### Work required:
Write out, character for character, the line containing "diff --git a/README.md b/README.md" and all lines after it up to the end of the listing.

++++ Recorded data ++++

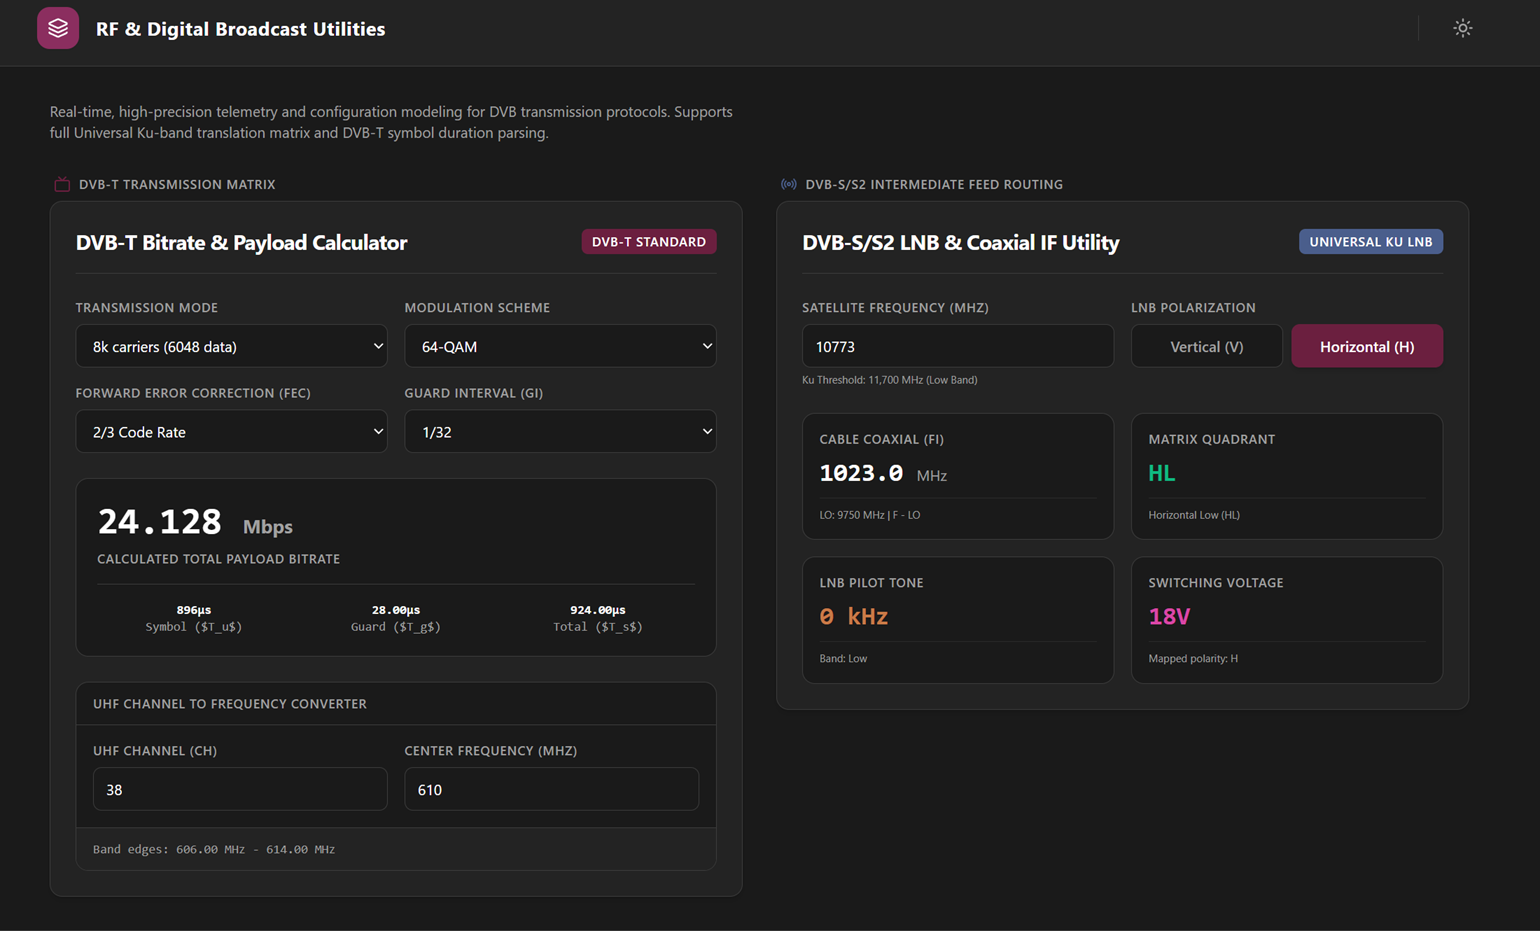
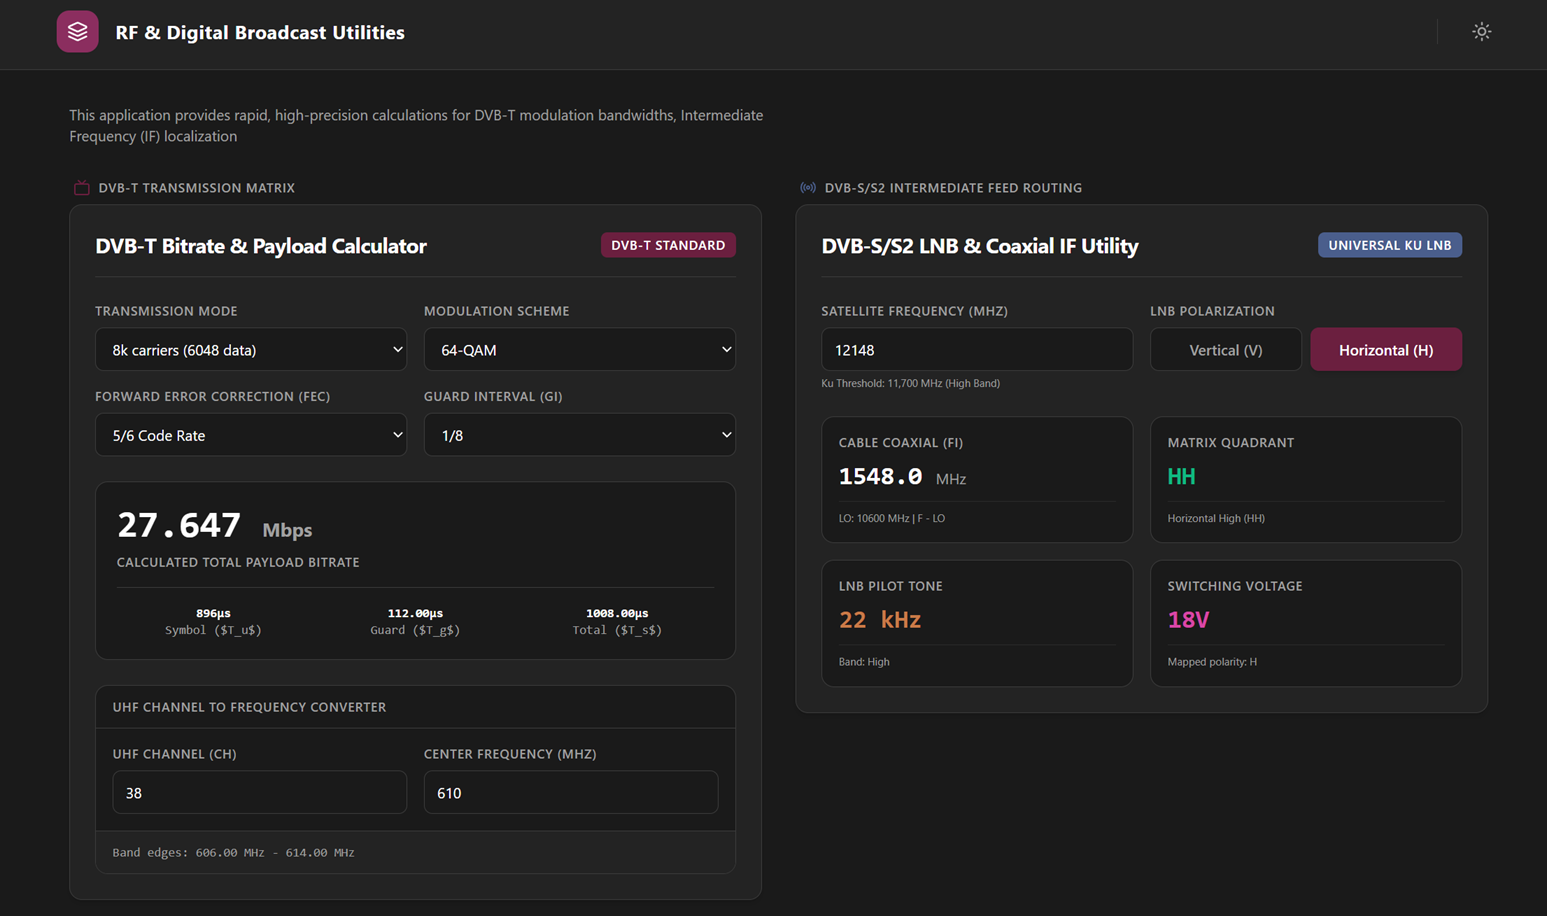
chore: update files png and gif into README.md

diff --git a/README.md b/README.md
@@ -1,4 +1,4 @@
-# Flux Engineering: RF & Digital Broadcast Utilities
+# RF & Digital Broadcast Utilities
 
 ![RF Broadcast Utilities Demo](.github/assets/RF-broadcast-Utilities.gif)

++++

### Response to this task:
diff --git a/README.md b/README.md
@@ -1,4 +1,4 @@
-# Flux Engineering: RF & Digital Broadcast Utilities
+# RF & Digital Broadcast Utilities
 
 ![RF Broadcast Utilities Demo](.github/assets/RF-broadcast-Utilities.gif)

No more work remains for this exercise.